- Input data -
━━━━━━━━
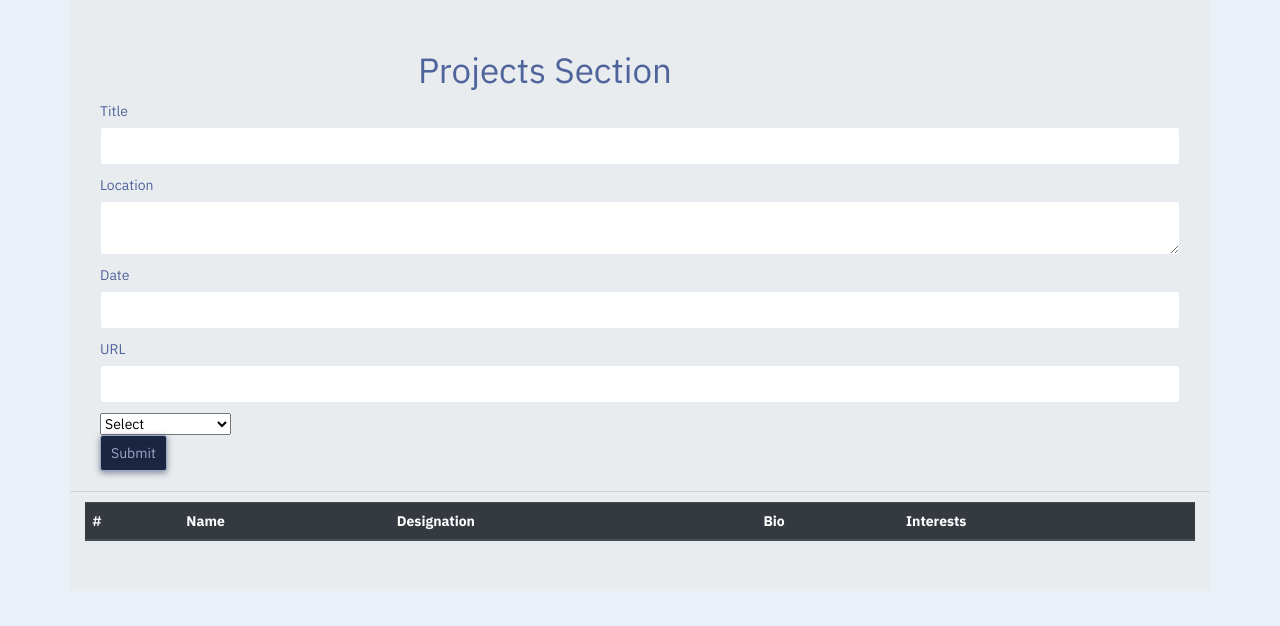
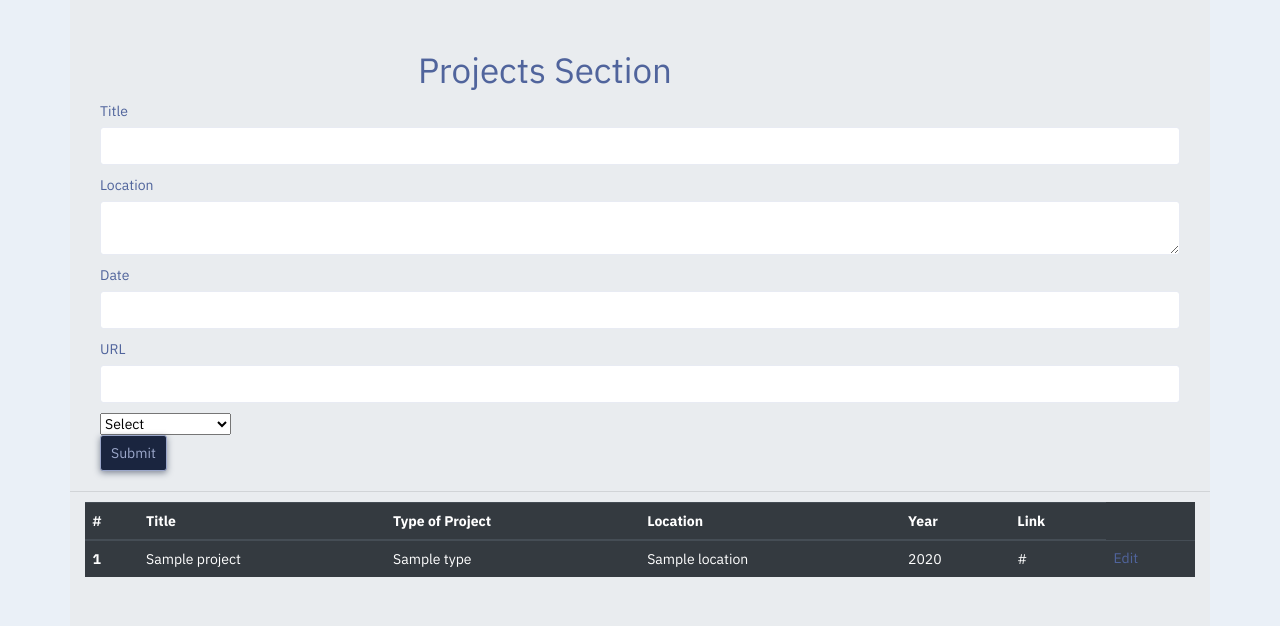
Before and after one commit to hannanmustajab/academic-profile, a Flask app: page /publications in a window 1280 px wide. Shown: the part 101-727 px from the top of the page. Run offline with Flask 2, Linux system fonts and the light colour scheme; a user stored in the database is signed in; tables that the repository leaves empty hold one stand-in row (values such as "Sample post"); a database or web service that is not in the repository returns one stand-in record (values such as "Sample title"); lists and menus that the app fills with data are empty; parts of the project's set-up code (start-up, migrations or seed data) failed here and were passed over; some libraries are stand-ins or nearby versions.

Commit message:
Resolved a smaill bug in publications page

```diff
--- a/application/routes.py
+++ b/application/routes.py
@@ -48,7 +48,6 @@ def home():
 def addScholars():
     if session.get('username') == None:
         session['username'] = None
-
     form = loginForm()
     ScholarsForm = researchScholarsForm()
     fetch_record = collection.find_one({"cust_id": 12345678})
@@ -152,7 +151,7 @@ def addPublications():
 
     # View all scholars.
     try:
-        publicationsList = fetch_record['projects']
+        publicationsList = collection.find_one()['projects']
         return render_template('projects.html', form=form, projectsForm=projectsForm, publicationsList=publicationsList,
                                username=session['username'])
     except Exception as e:
--- a/application/templates/projects.html
+++ b/application/templates/projects.html
@@ -100,20 +100,22 @@
                 <thead>
                 <tr>
                     <th scope="col">#</th>
-                    <th scope="col">Name</th>
-                    <th scope="col">Designation</th>
-                    <th scope="col">Bio</th>
-                    <th scope="col">Interests</th>
+                    <th scope="col">Title</th>
+                    <th scope="col">Type of Project</th>
+                    <th scope="col">Location</th>
+                    <th scope="col">Year</th>
+                    <th scope="col">Link</th>
                 </tr>
                 </thead>
                 <tbody>
-                {% for value in scholarsList %}
+                {% for value in publicationsList %}
                     <tr>
                         <th scope="row">1</th>
-                        <td>{{ value['scholar_name'] }}</td>
-                        <td>{{ value.scholar_designation }}</td>
-                        <td>{{ value.scholar_bio }}</td>
-                        <td>{{ value.scholar_specialization }}</td>
+                        <td>{{ value['project_title'] }}</td>
+                        <td>{{ value.type }}</td>
+                        <td>{{ value.location }}</td>
+                        <td>{{ value.year }}</td>
+                        <td>{{ value.link }}</td>
                         <td><a href="#">Edit</a></td>
                     </tr>
                 {% endfor %}
```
━━━━━━━━
- Problem to work on -
When you write out the material above, keep every line exact and drop each picture.

- Solution to this exercise -
Before and after one commit to hannanmustajab/academic-profile, a Flask app: page /publications in a window 1280 px wide. Shown: the part 101-727 px from the top of the page. Run offline with Flask 2, Linux system fonts and the light colour scheme; a user stored in the database is signed in; tables that the repository leaves empty hold one stand-in row (values such as "Sample post"); a database or web service that is not in the repository returns one stand-in record (values such as "Sample title"); lists and menus that the app fills with data are empty; parts of the project's set-up code (start-up, migrations or seed data) failed here and were passed over; some libraries are stand-ins or nearby versions.

Commit message:
Resolved a smaill bug in publications page

```diff
--- a/application/routes.py
+++ b/application/routes.py
@@ -48,7 +48,6 @@ def home():
 def addScholars():
     if session.get('username') == None:
         session['username'] = None
-
     form = loginForm()
     ScholarsForm = researchScholarsForm()
     fetch_record = collection.find_one({"cust_id": 12345678})
@@ -152,7 +151,7 @@ def addPublications():
 
     # View all scholars.
     try:
-        publicationsList = fetch_record['projects']
+        publicationsList = collection.find_one()['projects']
         return render_template('projects.html', form=form, projectsForm=projectsForm, publicationsList=publicationsList,
                                username=session['username'])
     except Exception as e:
--- a/application/templates/projects.html
+++ b/application/templates/projects.html
@@ -100,20 +100,22 @@
                 <thead>
                 <tr>
                     <th scope="col">#</th>
-                    <th scope="col">Name</th>
-                    <th scope="col">Designation</th>
-                    <th scope="col">Bio</th>
-                    <th scope="col">Interests</th>
+                    <th scope="col">Title</th>
+                    <th scope="col">Type of Project</th>
+                    <th scope="col">Location</th>
+                    <th scope="col">Year</th>
+                    <th scope="col">Link</th>
                 </tr>
                 </thead>
                 <tbody>
-                {% for value in scholarsList %}
+                {% for value in publicationsList %}
                     <tr>
                         <th scope="row">1</th>
-                        <td>{{ value['scholar_name'] }}</td>
-                        <td>{{ value.scholar_designation }}</td>
-                        <td>{{ value.scholar_bio }}</td>
-                        <td>{{ value.scholar_specialization }}</td>
+                        <td>{{ value['project_title'] }}</td>
+                        <td>{{ value.type }}</td>
+                        <td>{{ value.location }}</td>
+                        <td>{{ value.year }}</td>
+                        <td>{{ value.link }}</td>
                         <td><a href="#">Edit</a></td>
                     </tr>
                 {% endfor %}
```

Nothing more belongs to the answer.